What is the “envelope system”? Well, to start with, I don’t know if it had a fancy name, this is just what I heard it referred to as so that’s what I’m going to call it. Sorry if you are the inventor of the envelope system and are offended that I am not calling it by it’s proper name. I would tell you to sue me, but I don’t have a lawsuit envelope set aside….back to my original point! The envelope system allows you to create a budget with multiple categories that limits your spending.
I’ll walk you through step-by-step of how I set up my system. The very first thing I did was make a list of the things that I know I have to pay for every month that I can’t or don’t use cash for. This might include your rent, loan payments, utility bills, and prescription medications…ladies, I’m looking at you. Birth control isn’t free yet! Subtract the cost of all of these things from your paycheck. If you already funnel some of that paycheck into savings, you’re going to want to subtract that money too. What you have left is what you’re going to work with for the rest of your budget.
Next, make a list of the things you normally spend money on. This might include food, clothes, gas, entertainment…that’s the best part of this – you can completely set it up for the things YOU spend money on. Play Magic: The Gathering? List that as a category. The second part of this step might take you some time. How much do you tend to spend these categories? If you’ve been primarily using a credit or debit card for these purchases, go back and examine previous statements to see about how much you are spending. If you don’t have a way to do this, track your spending for two or three months. You could just set some arbitrary numbers for yourself, but you will probably need to do some tweaking.
Once you know about how much you spend in each category per month (or have picked random numbers), total it up. This number SHOULD be less than the number we figured out earlier (paycheck minus bills). If not, you might need to make cuts from somewhere. The goal is to spend less than you make so you can save some money for things like, oh, I don’t know…a trip to Disney World?

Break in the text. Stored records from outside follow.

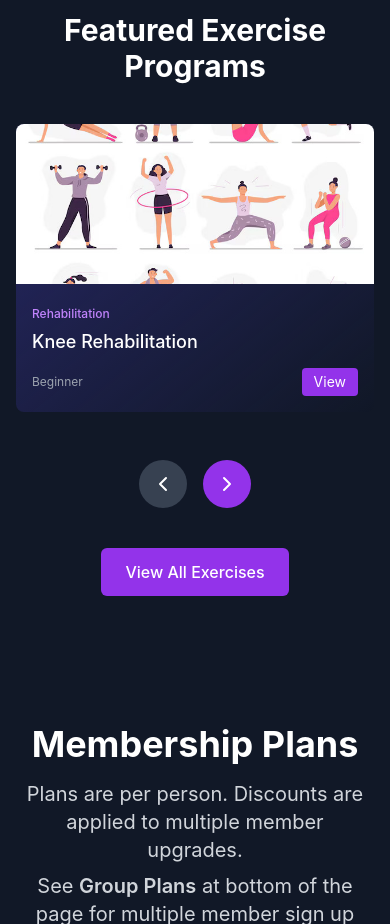
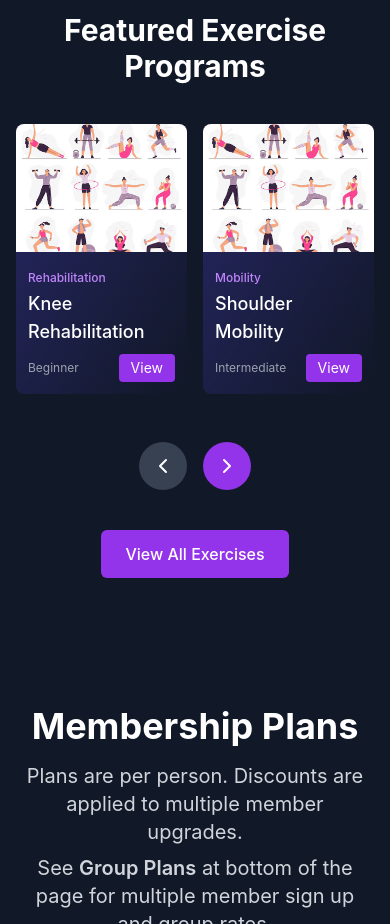
Before and after one commit to RaviKiran25052/DailyPhysio_Frontend, a React (Create React App) app: page / in a window 390 px wide. Shown: the part 3080-4004 px from the top of the page. Built offline with nearby package versions, Linux system fonts and the light colour scheme.

Commit message:
cards size

```diff
--- a/src/Components/HomePage/FeaturedCourses.jsx
+++ b/src/Components/HomePage/FeaturedCourses.jsx
@@ -69,12 +69,12 @@ const CourseCard = ({ course }) => {
   };
 
   return (
-    <div className="bg-gradient-to-br from-indigo-900/70 via-indigo-1000/120 to-purple-900/2 rounded-lg overflow-hidden hover:shadow-lg hover:shadow-purple-500/10 transition flex-shrink-0 w-full sm:w-[calc(50%-12px)] lg:w-[calc(25%-18px)]">
-      <img src={course.image} alt={course.title} className="w-full h-40 object-cover" />
-      <div className="p-4">
+    <div className="bg-gradient-to-br from-indigo-900/70 via-indigo-1000/120 to-purple-900/2 rounded-lg overflow-hidden hover:shadow-lg hover:shadow-purple-500/10 transition flex-shrink-0 w-[calc(50%-8px)] sm:w-[calc(50%-12px)] lg:w-[calc(25%-18px)] snap-start">
+      <img src={course.image} alt={course.title} className="w-full h-32 object-cover" />
+      <div className="p-3">
         <span className="text-xs text-purple-400 font-medium">{course.category}</span>
-        <h3 className="text-lg font-medium mt-1 text-white">{course.title}</h3>
-        <div className="mt-3 flex justify-between items-center">
+        <h3 className="text-lg font-medium mt-0.5 text-white">{course.title}</h3>
+        <div className="mt-2 flex justify-between items-center">
           <span className="text-xs text-gray-400">{course.difficulty}</span>
           <button
             onClick={() => handleViewExercise(course.id)}
@@ -124,7 +124,8 @@ const FeaturedCourses = () => {
   const scroll = (direction) => {
     const { current } = carouselRef;
     if (current) {
-      const cardWidth = current.clientWidth / (window.innerWidth >= 1024 ? 4 : 2);
+      // Always scroll by one card width - on mobile: 50% of container, on desktop: 25%
+      const cardWidth = window.innerWidth >= 1024 ? current.clientWidth / 4 : current.clientWidth / 2;
       const scrollAmount = direction === 'left' ? -cardWidth : cardWidth;
       current.scrollBy({ left: scrollAmount, behavior: 'smooth' });
     }
@@ -142,7 +143,7 @@ const FeaturedCourses = () => {
         <div className="relative mb-8">
           <div
             ref={carouselRef}
-            className="flex overflow-x-auto gap-6 pb-4 scrollbar-hide scroll-smooth snap-x"
+            className="flex overflow-x-auto gap-4 sm:gap-6 pb-4 scrollbar-hide scroll-smooth snap-x"
             style={{ scrollbarWidth: 'none', msOverflowStyle: 'none' }}
           >
             {courseData.map(course => (
```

Alright, so now we’re going to take a category. Let’s say you have budgeted $100 a month for entertainment (eating out, sporting events, movies). Divide $100 by the amount of paychecks you bring home each month. Write that number down along with the category name on an envelope. Do this for the rest of your categories with one envelope for each category. Now add those numbers up. That is the amount that you will withdraw from your account IN CASH every pay day. You will then put the money into the proper envelopes. If an envelope runs out before payday, you shouldn’t by anything else from that category.

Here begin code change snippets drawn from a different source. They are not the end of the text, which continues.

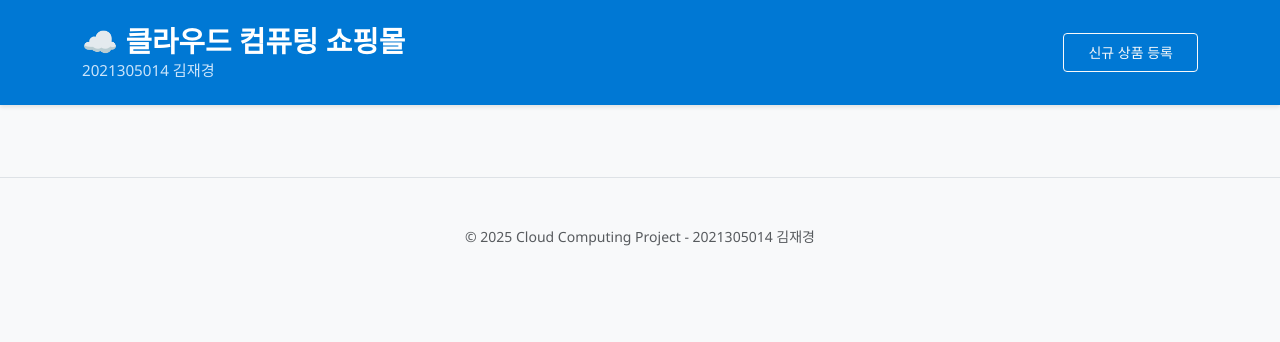
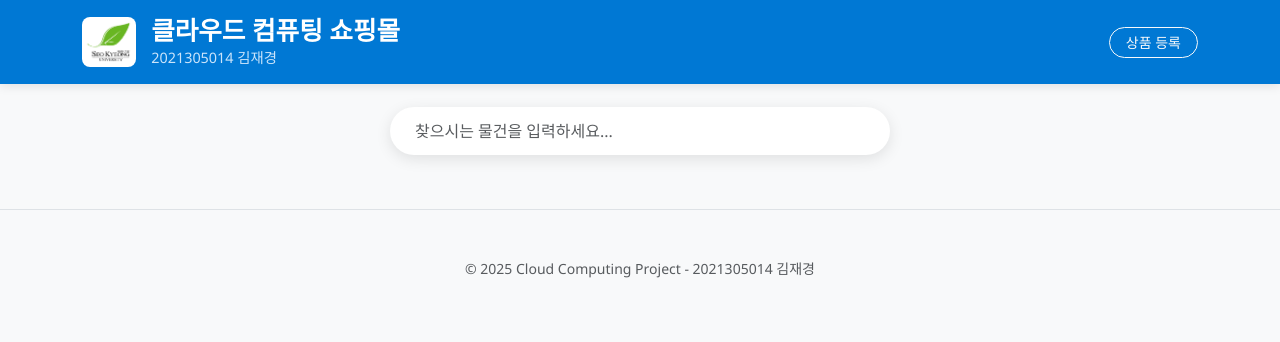
Before and after one commit to kjk020208/myshop, a Flask app: page / in a window 1280 px wide. Shown: the top 342 px of the page. Run offline with Flask 3, Linux system fonts and the light colour scheme; data that the repository does not hold is empty.

```diff
--- a/templates/index.html
+++ b/templates/index.html
@@ -7,67 +7,65 @@
     <link href="https://cdn.jsdelivr.net/npm/bootstrap@5.3.0/dist/css/bootstrap.min.css" rel="stylesheet">
     <style>
         :root { --azure-blue: #0078d4; }
-        body { background-color: #f8f9fa; font-family: 'Segoe UI', Tahoma, Geneva, Verdana, sans-serif; }
-        /* 헤더 부분 스타일 */
-        .navbar { background-color: var(--azure-blue); box-shadow: 0 2px 4px rgba(0,0,0,0.1); padding: 1.5rem 0; }
-        .shop-title { color: white; font-size: 1.8rem; font-weight: 800; margin-bottom: 0; }
-        .student-info { color: #e1f0ff; font-size: 0.95rem; font-weight: 400; opacity: 0.9; }
+        body { background-color: #f8f9fa; font-family: 'Segoe UI', sans-serif; }
+        .navbar { background-color: var(--azure-blue); padding: 1rem 0; box-shadow: 0 2px 10px rgba(0,0,0,0.1); }
+        .logo-img { height: 50px; margin-right: 15px; border-radius: 8px; }
+        .shop-title { color: white; font-size: 1.6rem; font-weight: 800; margin: 0; }
+        .student-info { color: #e1f0ff; font-size: 0.9rem; margin: 0; opacity: 0.9; }
 
-        /* 카드 디자인 */
+        /* 검색창 스타일 */
+        .search-container { max-width: 500px; margin: -25px auto 30px; position: relative; z-index: 10; }
+        .search-input {
+            border-radius: 30px; border: none; padding: 12px 25px;
+            box-shadow: 0 4px 15px rgba(0,0,0,0.1); font-size: 1rem;
+        }
+
         .product-card {
-            border: none; border-radius: 15px; transition: transform 0.3s ease;
+            border: none; border-radius: 15px; transition: all 0.3s ease;
             background: white; height: 100%; box-shadow: 0 4px 6px rgba(0,0,0,0.05);
         }
-        .product-card:hover { transform: translateY(-10px); box-shadow: 0 10px 20px rgba(0,0,0,0.1); }
-        .product-img {
-            height: 250px; object-fit: cover; border-top-left-radius: 15px; border-top-right-radius: 15px;
-        }
+        .product-card:hover { transform: translateY(-10px); box-shadow: 0 12px 25px rgba(0,0,0,0.1); }
+        .product-img { height: 230px; object-fit: cover; border-top-left-radius: 15px; border-top-right-radius: 15px; }
         .ai-badge {
             background-color: #e1f0ff; color: #005a9e; font-size: 0.75rem;
-            padding: 4px 10px; border-radius: 20px; display: inline-block; margin-bottom: 8px; font-weight: 600;
+            padding: 4px 10px; border-radius: 20px; display: inline-block; margin-bottom: 10px; font-weight: 600;
         }
         .price-tag { color: #d13438; font-weight: bold; font-size: 1.2rem; }
-        .btn-azure { background-color: var(--azure-blue); color: white; border-radius: 25px; padding: 5px 20px; }
+        .btn-azure { background-color: var(--azure-blue); color: white; border-radius: 25px; }
     </style>
 </head>
 <body>
 
-<nav class="navbar navbar-expand-lg navbar-dark mb-5">
-    <div class="container text-center text-lg-start d-flex flex-column flex-lg-row align-items-center justify-content-between">
-        <div>
-            <h1 class="shop-title">☁️ 클라우드 컴퓨팅 쇼핑몰</h1>
-            <p class="student-info mb-0">2021305014 김재경</p>
+<nav class="navbar navbar-dark mb-5">
+    <div class="container d-flex align-items-center justify-content-between">
+        <div class="d-flex align-items-center">
+            <img src="{{ url_for('static', filename='logo.png') }}" alt="Logo" class="logo-img">
+            <div>
+                <h1 class="shop-title">클라우드 컴퓨팅 쇼핑몰</h1>
+                <p class="student-info">2021305014 김재경</p>
+            </div>
         </div>
-        <div class="mt-3 mt-lg-0">
-            <a href="/add" class="btn btn-outline-light btn-sm px-4 py-2">신규 상품 등록</a>
-        </div>
+        <a href="/add" class="btn btn-outline-light btn-sm rounded-pill px-3">상품 등록</a>
     </div>
 </nav>
 
 <div class="container">
-    <div class="row row-cols-1 row-cols-sm-2 row-cols-lg-3 g-4">
+    <div class="search-container">
+        <input type="text" id="searchInput" class="form-control search-input" placeholder="찾으시는 물건을 입력하세요...">
+    </div>
+
+    <div class="row row-cols-1 row-cols-sm-2 row-cols-lg-3 g-4" id="productGrid">
         {% for product in products %}
-        <div class="col">
+        <div class="col product-item">
             <div class="card product-card">
                 <img src="{{ product.image_url }}" class="card-img-top product-img" alt="{{ product.name }}">
-
                 <div class="card-body p-4">
-                    <span class="ai-badge">Azure Cognitive AI</span>
-                    <h5 class="card-title fw-bold mb-3 text-truncate">{{ product.name }}</h5>
-
-                    <p class="card-text text-muted small mb-4" style="min-height: 45px; line-height: 1.5;">
-                        {{ product.description }}
-                    </p>
-
-                    <div class="d-flex justify-content-between align-items-center mt-auto">
+                    <span class="ai-badge">Azure AI 분석 완료</span>
+                    <h5 class="card-title fw-bold mb-2 product-name">{{ product.name }}</h5>
+                    <p class="card-text text-muted small mb-3" style="min-height: 40px;">{{ product.description }}</p>
+                    <div class="d-flex justify-content-between align-items-center">
                         <span class="price-tag">₩{{ "{:,.0f}".format(product.price) }}</span>
-                        <button class="btn btn-azure btn-sm">상세보기</button>
-                    </div>
-                </div>
-                <div class="card-footer bg-transparent border-0 pb-3">
-                    <hr class="my-2 opacity-10">
-                    <div class="text-center">
-                        <small class="text-muted" style="font-size: 0.7rem;">Category: {{ product.category }}</small>
+                        <button class="btn btn-azure btn-sm px-3">구매</button>
                     </div>
                 </div>
             </div>
@@ -80,6 +78,22 @@
     <p class="small">© 2025 Cloud Computing Project - 2021305014 김재경</p>
 </footer>
 
+<script>
+    document.getElementById('searchInput').addEventListener('keyup', function() {
+        let value = this.value.toLowerCase();
+        let items = document.querySelectorAll('.product-item');
+
+        items.forEach(item => {
+            let name = item.querySelector('.product-name').textContent.toLowerCase();
+            if (name.includes(value)) {
+                item.style.display = "block";
+            } else {
+                item.style.display = "none";
+            }
+        });
+    });
+</script>
+
 <script src="https://cdn.jsdelivr.net/npm/bootstrap@5.3.0/dist/js/bootstrap.bundle.min.js"></script>
 </body>
 </html>
```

And that’s it! That’s the envelope system!
What I like about it is that it is so flexible. I already mentioned that you get to create the categories. Another thing you can do is decide what to do with money left over at the end of a pay period. If you use all of the money from a category in a pay period, you can make the choice to take cash from another envelope…say using “entertainment” money to pay for gas or groceries (however it probably shouldn’t go the other way). This is also a system that is really basic so it doesn’t matter if you make $20,000 a year or $250,000 a year. It could even work with children!

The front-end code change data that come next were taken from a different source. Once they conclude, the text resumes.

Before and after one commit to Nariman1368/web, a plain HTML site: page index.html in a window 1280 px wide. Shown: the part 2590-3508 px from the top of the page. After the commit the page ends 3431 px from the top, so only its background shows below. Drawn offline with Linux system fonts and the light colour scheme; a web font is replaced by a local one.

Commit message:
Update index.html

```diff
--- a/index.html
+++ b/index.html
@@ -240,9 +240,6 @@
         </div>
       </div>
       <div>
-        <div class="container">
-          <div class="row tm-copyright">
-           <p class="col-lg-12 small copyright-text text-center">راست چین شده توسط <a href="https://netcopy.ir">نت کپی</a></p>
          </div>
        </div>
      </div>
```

The one thing I stress with any organizational system is that if it doesn’t work for you, don’t use it. You need to be able to keep up with it otherwise you will still be unorganized. There are other ways of budgeting out there, this is just one.